▶ Stored entries:

*-*-*

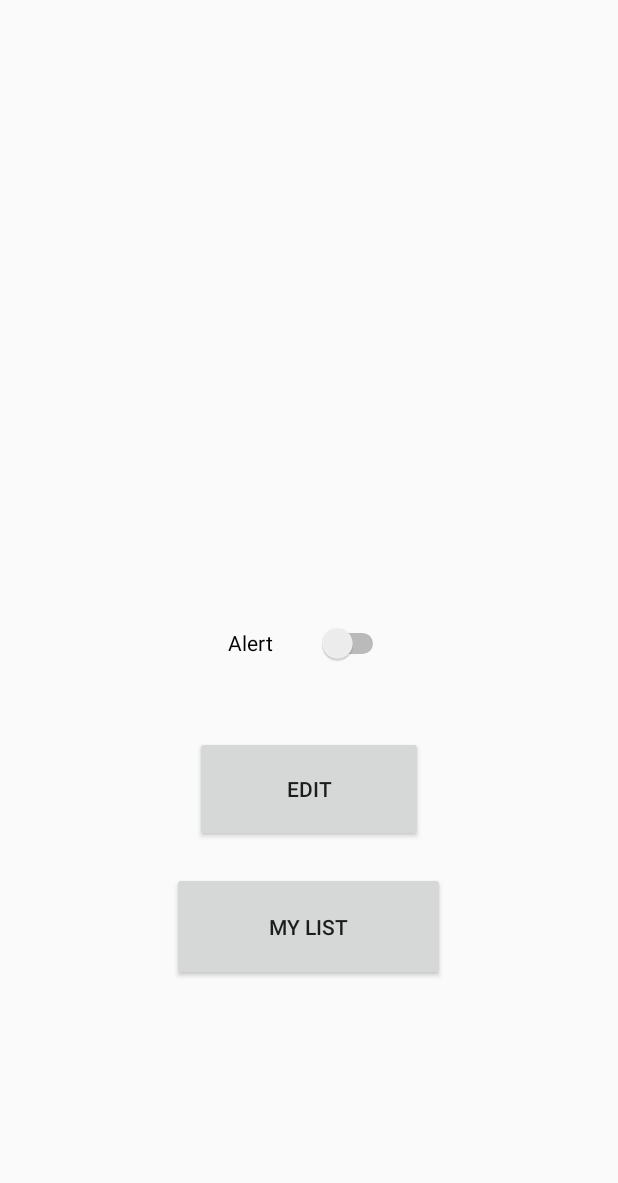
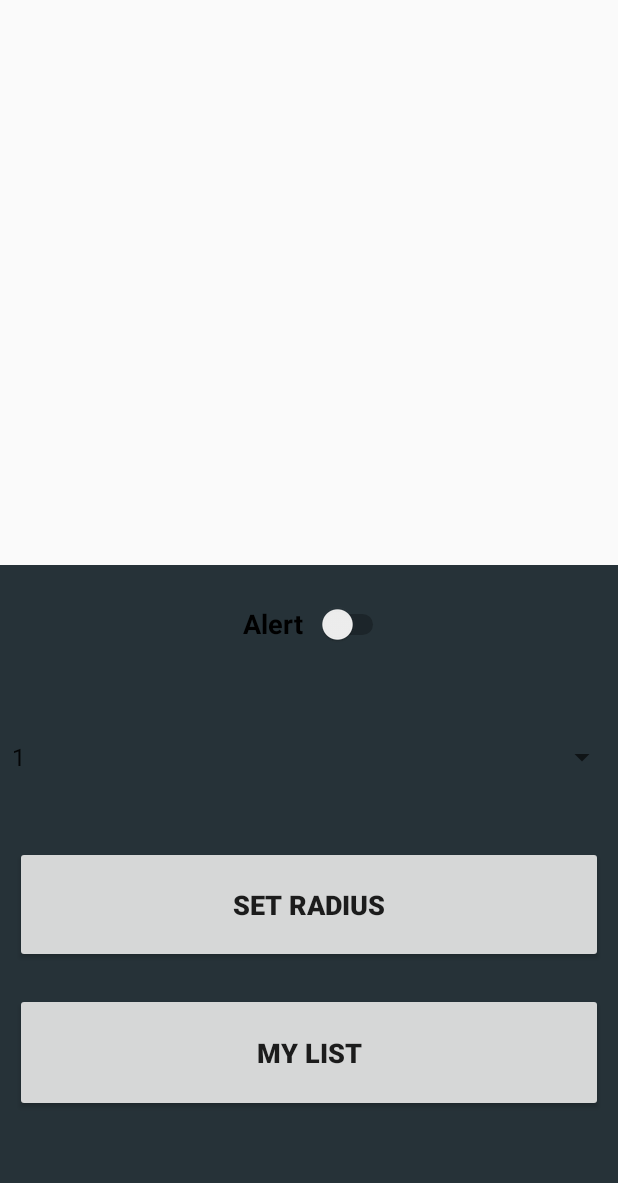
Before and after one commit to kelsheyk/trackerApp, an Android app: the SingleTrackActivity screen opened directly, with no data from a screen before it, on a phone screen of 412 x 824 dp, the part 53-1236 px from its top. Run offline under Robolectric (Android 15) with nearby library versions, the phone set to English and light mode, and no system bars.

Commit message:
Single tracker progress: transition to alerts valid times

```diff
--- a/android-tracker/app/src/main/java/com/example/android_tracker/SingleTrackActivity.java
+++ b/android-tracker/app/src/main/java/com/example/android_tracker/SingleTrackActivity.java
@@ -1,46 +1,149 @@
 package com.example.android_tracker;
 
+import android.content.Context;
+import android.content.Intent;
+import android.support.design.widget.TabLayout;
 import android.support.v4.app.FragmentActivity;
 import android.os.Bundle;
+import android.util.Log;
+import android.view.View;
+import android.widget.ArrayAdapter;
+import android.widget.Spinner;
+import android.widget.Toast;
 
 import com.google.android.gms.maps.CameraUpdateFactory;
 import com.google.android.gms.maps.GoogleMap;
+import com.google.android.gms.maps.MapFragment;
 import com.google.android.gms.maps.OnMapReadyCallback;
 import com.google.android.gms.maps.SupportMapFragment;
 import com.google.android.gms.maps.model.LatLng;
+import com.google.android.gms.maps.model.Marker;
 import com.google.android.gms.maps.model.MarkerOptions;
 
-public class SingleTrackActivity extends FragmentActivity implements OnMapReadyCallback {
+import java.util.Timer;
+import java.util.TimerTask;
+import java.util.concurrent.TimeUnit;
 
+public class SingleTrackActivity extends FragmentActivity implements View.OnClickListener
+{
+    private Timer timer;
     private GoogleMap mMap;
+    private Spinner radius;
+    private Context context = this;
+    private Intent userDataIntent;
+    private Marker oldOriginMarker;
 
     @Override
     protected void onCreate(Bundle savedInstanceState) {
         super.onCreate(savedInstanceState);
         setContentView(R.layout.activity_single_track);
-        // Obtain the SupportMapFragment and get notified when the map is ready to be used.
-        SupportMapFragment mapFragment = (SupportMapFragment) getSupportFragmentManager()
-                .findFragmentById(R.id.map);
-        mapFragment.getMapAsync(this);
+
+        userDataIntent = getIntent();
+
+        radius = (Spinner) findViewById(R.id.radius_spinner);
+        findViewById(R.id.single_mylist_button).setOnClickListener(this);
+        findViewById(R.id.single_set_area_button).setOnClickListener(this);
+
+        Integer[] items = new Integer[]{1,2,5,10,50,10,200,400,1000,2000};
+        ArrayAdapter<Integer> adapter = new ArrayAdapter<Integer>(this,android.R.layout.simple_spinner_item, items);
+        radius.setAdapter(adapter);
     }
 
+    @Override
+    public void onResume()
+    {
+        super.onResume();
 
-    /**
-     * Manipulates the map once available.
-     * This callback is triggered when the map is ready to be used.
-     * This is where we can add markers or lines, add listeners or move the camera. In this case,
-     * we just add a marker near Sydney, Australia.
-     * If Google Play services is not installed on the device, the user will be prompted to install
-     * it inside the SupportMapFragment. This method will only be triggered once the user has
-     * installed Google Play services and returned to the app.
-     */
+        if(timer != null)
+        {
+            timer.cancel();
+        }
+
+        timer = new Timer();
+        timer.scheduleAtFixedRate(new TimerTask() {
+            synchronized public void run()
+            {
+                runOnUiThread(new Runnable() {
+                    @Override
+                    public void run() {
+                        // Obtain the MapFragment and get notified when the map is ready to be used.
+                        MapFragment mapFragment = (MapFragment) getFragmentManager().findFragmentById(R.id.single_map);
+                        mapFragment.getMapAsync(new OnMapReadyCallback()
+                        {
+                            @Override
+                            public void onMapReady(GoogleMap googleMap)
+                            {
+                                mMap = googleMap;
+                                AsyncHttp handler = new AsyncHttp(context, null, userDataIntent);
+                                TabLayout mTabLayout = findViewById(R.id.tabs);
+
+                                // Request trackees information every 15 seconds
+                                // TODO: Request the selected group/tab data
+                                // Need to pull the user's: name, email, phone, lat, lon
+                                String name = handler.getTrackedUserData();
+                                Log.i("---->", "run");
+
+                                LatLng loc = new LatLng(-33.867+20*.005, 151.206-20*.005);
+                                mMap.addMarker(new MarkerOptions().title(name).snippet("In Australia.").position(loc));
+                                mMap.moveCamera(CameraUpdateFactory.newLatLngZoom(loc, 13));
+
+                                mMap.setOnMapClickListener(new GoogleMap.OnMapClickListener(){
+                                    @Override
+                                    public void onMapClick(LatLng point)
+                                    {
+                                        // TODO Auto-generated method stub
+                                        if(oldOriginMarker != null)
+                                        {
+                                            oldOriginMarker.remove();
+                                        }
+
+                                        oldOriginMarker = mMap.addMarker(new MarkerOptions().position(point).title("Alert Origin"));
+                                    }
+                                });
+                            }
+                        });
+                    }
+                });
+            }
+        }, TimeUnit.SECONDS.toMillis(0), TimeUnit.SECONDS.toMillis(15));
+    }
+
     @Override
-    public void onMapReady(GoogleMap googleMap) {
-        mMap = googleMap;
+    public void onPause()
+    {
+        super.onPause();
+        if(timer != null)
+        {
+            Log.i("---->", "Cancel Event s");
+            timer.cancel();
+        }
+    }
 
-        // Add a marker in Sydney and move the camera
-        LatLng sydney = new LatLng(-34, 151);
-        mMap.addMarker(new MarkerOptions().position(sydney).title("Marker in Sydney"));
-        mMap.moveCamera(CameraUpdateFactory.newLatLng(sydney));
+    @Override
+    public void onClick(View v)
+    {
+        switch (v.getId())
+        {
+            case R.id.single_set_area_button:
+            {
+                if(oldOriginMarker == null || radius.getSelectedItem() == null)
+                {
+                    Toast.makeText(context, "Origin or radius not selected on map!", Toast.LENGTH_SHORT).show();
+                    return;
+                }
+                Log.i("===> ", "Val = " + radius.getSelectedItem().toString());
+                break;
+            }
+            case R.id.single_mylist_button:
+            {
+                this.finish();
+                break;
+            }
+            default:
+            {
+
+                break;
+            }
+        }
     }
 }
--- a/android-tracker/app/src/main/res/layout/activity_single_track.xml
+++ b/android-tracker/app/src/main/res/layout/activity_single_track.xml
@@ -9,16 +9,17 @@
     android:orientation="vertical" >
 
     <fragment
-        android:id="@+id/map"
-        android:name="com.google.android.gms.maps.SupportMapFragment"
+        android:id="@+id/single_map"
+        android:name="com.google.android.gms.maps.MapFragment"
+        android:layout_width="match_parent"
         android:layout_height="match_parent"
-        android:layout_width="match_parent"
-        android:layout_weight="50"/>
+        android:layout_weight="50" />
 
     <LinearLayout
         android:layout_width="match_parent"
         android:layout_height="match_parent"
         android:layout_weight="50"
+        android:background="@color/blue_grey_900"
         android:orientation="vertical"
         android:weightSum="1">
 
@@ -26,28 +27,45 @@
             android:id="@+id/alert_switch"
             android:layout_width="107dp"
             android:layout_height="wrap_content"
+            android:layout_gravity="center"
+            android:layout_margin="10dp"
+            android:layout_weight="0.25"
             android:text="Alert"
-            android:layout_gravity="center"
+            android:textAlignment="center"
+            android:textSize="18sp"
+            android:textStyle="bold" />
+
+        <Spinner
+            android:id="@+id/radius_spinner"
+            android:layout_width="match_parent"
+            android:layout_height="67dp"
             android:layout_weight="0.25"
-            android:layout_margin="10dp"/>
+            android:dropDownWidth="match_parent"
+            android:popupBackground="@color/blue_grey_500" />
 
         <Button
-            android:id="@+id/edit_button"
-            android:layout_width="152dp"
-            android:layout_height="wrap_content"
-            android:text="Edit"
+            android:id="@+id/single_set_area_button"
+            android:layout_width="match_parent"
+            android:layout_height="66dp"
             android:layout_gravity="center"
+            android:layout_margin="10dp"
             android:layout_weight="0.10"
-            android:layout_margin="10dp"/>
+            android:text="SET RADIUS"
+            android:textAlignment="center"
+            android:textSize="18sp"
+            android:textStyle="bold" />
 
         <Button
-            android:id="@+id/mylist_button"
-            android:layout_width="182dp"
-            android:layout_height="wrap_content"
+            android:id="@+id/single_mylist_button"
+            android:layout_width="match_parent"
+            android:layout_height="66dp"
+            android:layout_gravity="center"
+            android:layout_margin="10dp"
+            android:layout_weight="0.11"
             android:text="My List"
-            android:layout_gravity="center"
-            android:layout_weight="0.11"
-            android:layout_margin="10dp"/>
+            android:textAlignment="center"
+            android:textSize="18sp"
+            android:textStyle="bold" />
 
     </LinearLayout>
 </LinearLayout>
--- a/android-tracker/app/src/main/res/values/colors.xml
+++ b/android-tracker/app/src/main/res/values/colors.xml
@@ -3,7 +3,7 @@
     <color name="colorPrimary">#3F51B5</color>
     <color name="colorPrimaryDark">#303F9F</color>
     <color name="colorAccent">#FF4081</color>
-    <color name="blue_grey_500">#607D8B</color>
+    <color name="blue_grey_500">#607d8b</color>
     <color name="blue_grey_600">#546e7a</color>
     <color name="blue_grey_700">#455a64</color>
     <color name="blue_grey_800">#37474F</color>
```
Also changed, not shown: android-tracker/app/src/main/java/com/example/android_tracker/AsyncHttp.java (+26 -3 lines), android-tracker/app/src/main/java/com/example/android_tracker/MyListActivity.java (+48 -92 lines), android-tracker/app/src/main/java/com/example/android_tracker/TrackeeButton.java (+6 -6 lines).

*-*-*

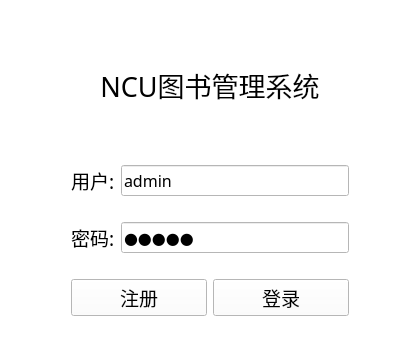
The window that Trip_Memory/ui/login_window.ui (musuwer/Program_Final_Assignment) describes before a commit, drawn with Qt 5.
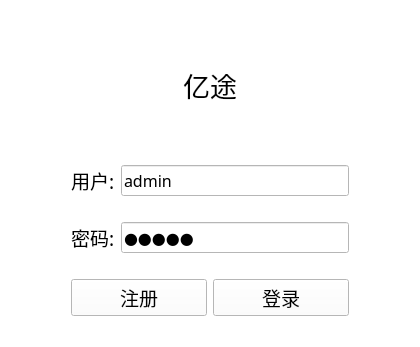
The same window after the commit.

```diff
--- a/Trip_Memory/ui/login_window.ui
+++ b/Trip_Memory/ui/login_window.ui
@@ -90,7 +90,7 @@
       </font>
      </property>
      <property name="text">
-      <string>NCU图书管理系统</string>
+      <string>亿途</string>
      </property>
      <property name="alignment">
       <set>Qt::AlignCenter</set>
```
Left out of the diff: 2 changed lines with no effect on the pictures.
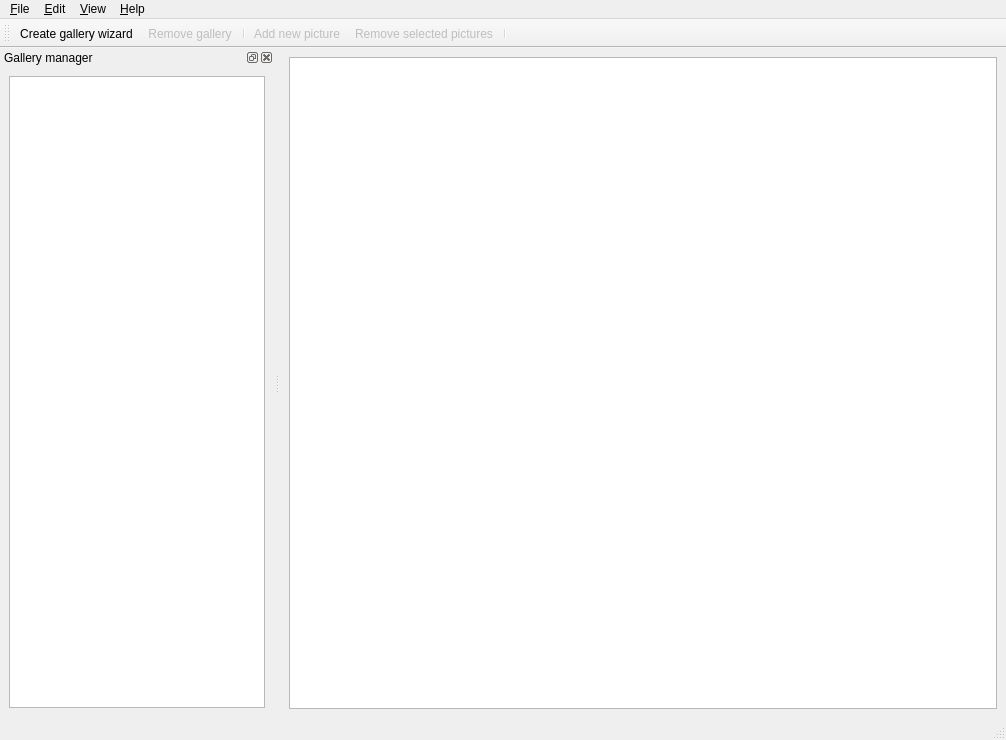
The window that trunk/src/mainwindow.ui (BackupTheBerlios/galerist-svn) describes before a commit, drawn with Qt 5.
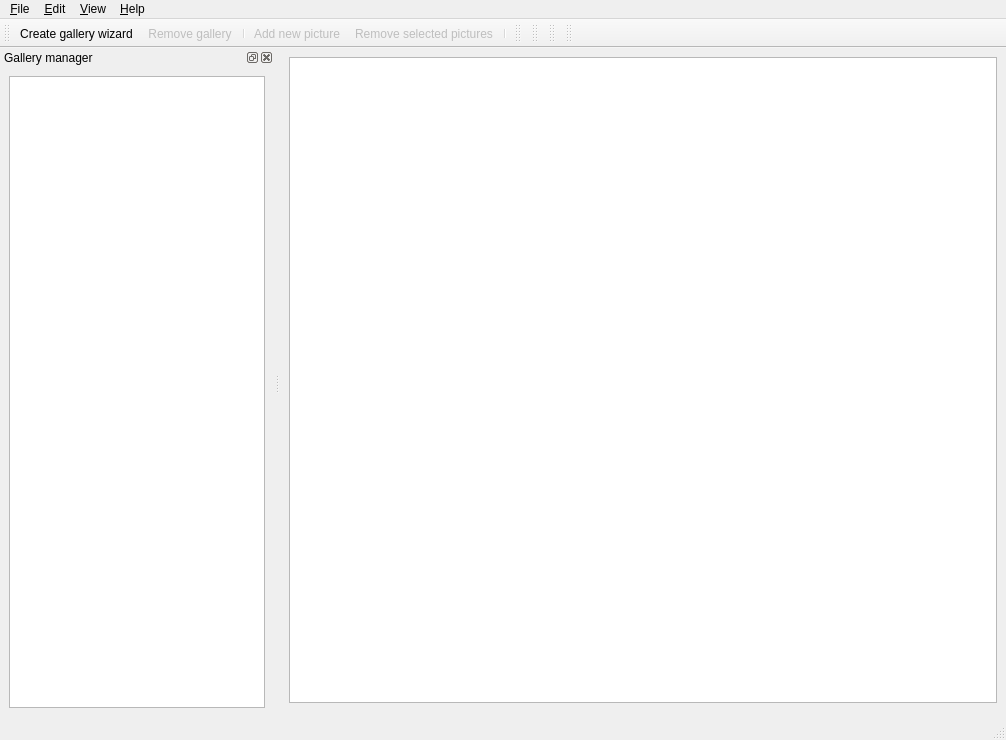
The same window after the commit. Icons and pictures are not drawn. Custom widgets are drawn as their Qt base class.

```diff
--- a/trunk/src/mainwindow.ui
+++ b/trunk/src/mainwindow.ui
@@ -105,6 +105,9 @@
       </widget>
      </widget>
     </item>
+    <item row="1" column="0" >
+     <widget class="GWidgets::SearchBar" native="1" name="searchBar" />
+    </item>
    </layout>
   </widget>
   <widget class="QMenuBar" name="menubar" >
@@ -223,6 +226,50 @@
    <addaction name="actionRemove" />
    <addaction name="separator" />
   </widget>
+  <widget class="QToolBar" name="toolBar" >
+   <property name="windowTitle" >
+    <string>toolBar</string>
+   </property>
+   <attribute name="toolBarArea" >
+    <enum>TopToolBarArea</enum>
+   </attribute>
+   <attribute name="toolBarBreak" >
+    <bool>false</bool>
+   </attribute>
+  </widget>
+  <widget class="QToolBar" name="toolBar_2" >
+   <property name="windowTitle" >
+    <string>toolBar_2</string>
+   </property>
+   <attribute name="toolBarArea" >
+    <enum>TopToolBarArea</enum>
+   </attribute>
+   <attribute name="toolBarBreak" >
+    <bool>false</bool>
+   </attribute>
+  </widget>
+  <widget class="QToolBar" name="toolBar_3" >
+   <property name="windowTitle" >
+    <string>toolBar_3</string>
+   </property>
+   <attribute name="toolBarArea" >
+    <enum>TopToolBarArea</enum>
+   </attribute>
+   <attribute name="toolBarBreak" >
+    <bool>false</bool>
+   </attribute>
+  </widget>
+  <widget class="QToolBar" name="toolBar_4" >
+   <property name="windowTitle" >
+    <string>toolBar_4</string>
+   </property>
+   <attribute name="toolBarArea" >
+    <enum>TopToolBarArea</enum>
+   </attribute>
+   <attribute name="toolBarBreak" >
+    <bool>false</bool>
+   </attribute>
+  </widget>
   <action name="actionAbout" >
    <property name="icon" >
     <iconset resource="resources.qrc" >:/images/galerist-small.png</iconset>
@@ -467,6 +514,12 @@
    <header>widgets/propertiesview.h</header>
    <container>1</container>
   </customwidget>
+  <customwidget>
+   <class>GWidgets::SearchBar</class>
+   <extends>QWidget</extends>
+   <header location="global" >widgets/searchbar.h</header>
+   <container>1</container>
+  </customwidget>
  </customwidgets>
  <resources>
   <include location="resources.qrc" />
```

*-*-*

▶ Problem description: Read through the entries and copy each line in which "OnMapReadyCallback" appears.

▶ Answer space:
 import com.google.android.gms.maps.OnMapReadyCallback;
-public class SingleTrackActivity extends FragmentActivity implements OnMapReadyCallback {
+                        mapFragment.getMapAsync(new OnMapReadyCallback()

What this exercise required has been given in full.